**What you are asked to do**
Out of the data below, copy every line with the string "Menit".

(Beginning of Data for this task)

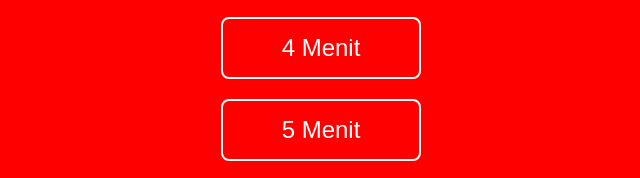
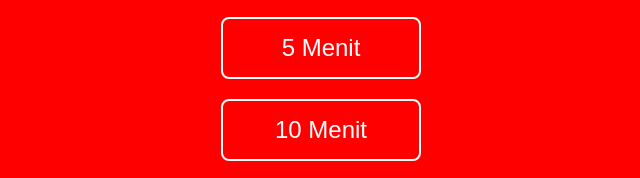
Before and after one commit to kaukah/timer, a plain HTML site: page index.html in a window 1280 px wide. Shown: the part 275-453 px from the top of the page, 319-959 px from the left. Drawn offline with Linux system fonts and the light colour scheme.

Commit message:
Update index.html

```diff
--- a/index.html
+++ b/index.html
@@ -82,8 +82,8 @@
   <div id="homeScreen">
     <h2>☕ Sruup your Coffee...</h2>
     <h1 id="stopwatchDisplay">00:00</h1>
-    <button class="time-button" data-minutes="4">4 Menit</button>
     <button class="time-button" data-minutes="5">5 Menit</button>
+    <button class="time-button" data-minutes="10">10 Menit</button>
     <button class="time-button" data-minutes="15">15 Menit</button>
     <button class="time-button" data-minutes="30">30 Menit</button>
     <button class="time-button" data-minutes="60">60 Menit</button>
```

(End of Data for this task)
(Beginning of Data for this task)

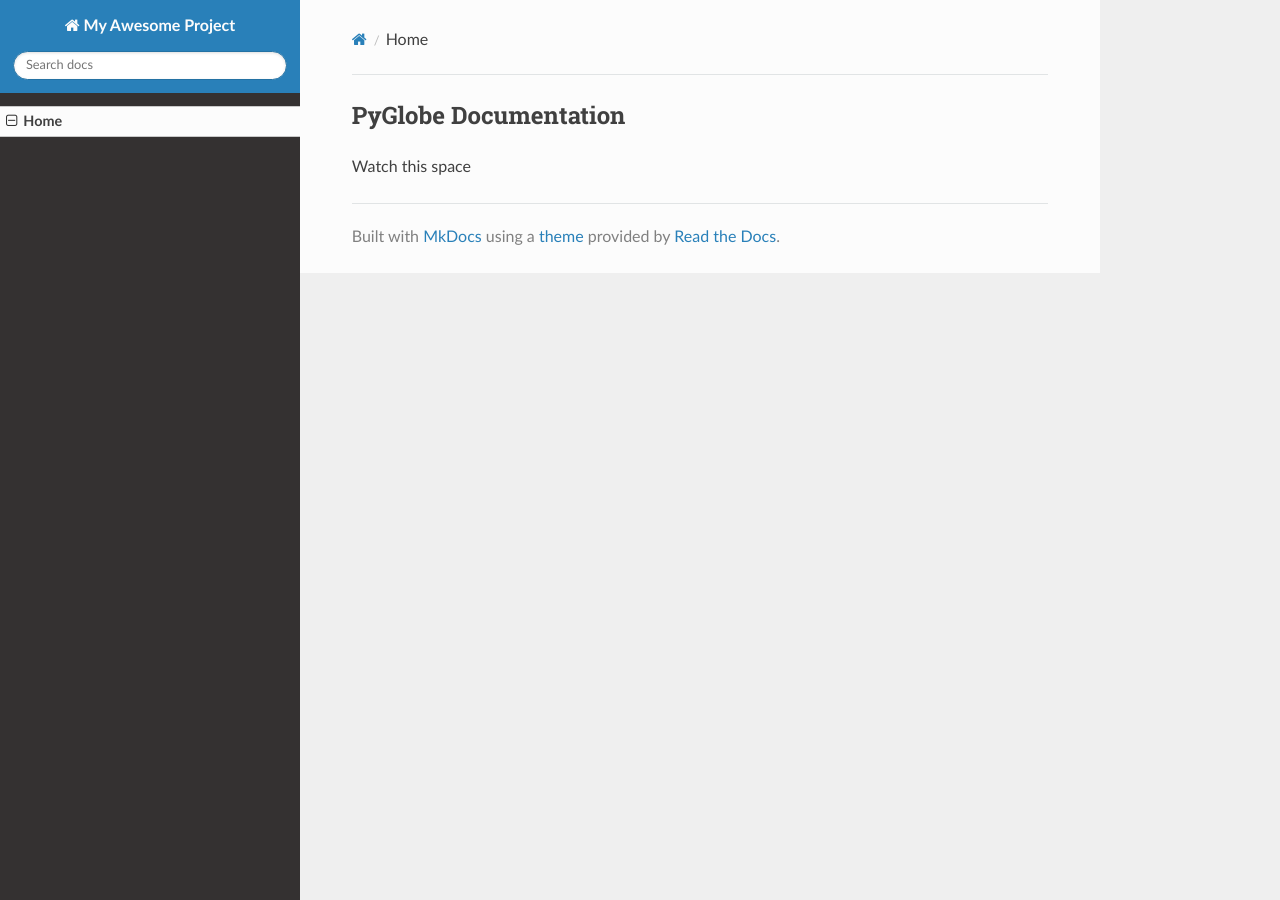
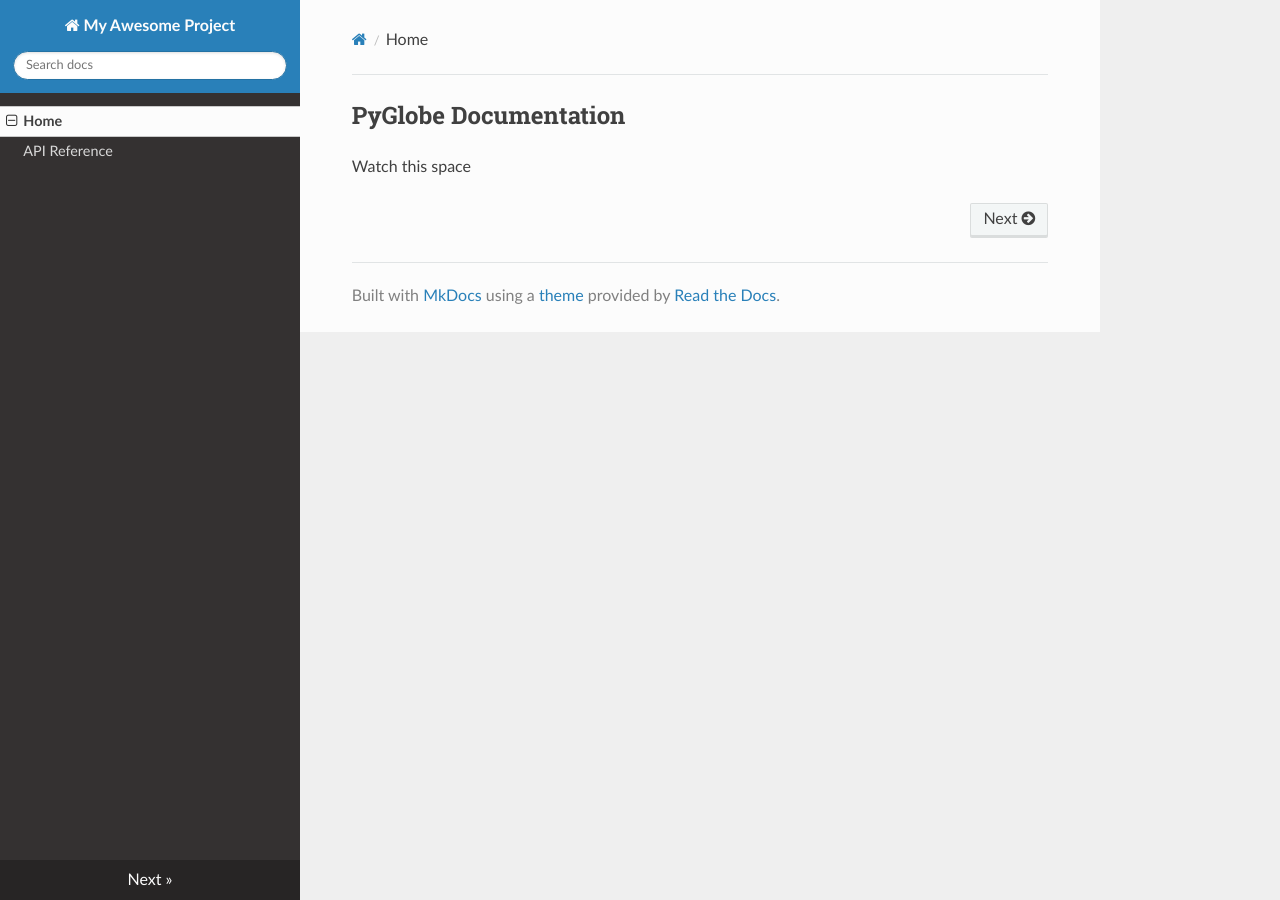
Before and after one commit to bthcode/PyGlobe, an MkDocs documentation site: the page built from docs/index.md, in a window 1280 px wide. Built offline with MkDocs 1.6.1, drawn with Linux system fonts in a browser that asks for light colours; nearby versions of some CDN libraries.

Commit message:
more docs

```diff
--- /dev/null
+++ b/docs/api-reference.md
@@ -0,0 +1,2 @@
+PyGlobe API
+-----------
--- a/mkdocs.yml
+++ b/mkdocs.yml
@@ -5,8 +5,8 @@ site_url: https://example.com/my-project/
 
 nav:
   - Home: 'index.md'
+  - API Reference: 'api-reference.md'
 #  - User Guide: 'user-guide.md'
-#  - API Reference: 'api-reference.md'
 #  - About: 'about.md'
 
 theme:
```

(End of Data for this task)
(Beginning of Data for this task)

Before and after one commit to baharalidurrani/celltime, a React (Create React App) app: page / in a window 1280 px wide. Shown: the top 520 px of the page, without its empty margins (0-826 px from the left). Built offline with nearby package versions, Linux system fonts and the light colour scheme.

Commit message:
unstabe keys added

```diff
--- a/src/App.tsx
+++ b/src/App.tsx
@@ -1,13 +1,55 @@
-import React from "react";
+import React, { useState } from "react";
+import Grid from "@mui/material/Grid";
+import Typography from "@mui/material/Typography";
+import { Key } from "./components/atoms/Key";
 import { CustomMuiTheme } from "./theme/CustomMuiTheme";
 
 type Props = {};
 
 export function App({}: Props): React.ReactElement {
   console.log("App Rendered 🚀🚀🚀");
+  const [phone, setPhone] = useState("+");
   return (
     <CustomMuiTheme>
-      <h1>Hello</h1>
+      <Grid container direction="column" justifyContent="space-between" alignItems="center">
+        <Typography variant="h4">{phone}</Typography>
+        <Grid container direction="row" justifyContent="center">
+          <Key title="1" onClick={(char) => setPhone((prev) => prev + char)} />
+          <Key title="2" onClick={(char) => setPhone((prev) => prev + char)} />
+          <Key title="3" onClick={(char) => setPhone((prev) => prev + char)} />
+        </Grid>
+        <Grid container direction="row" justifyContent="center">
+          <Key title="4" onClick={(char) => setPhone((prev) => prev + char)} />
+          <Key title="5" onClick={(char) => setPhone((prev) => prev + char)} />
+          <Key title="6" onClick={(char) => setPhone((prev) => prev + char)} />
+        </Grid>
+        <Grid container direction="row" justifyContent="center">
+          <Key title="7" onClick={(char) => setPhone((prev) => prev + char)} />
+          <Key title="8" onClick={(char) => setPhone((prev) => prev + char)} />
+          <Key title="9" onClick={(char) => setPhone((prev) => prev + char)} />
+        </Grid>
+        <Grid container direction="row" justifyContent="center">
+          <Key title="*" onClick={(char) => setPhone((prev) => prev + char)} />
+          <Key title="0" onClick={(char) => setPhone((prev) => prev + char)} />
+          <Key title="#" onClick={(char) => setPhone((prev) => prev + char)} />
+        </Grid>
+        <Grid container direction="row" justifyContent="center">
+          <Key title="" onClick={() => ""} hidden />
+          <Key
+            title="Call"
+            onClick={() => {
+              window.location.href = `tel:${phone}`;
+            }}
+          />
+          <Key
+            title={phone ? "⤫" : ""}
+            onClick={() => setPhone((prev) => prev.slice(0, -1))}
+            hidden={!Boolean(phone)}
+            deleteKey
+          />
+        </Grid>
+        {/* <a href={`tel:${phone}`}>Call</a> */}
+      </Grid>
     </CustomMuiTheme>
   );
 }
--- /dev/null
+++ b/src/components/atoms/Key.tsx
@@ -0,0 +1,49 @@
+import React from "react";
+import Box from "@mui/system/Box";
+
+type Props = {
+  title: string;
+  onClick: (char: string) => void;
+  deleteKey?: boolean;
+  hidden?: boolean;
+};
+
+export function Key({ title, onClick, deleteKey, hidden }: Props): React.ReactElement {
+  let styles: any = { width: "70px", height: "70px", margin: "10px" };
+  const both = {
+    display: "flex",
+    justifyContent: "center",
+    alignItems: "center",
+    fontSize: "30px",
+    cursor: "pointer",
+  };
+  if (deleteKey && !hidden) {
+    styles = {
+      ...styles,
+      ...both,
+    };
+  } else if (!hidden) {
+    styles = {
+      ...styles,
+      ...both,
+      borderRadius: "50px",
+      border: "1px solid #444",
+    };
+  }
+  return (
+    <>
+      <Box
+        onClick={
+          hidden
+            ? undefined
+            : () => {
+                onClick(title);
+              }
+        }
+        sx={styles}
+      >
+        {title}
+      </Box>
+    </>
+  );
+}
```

(End of Data for this task)

**Result for this task**
-    <button class="time-button" data-minutes="4">4 Menit</button>
     <button class="time-button" data-minutes="5">5 Menit</button>
+    <button class="time-button" data-minutes="10">10 Menit</button>
     <button class="time-button" data-minutes="15">15 Menit</button>
     <button class="time-button" data-minutes="30">30 Menit</button>
     <button class="time-button" data-minutes="60">60 Menit</button>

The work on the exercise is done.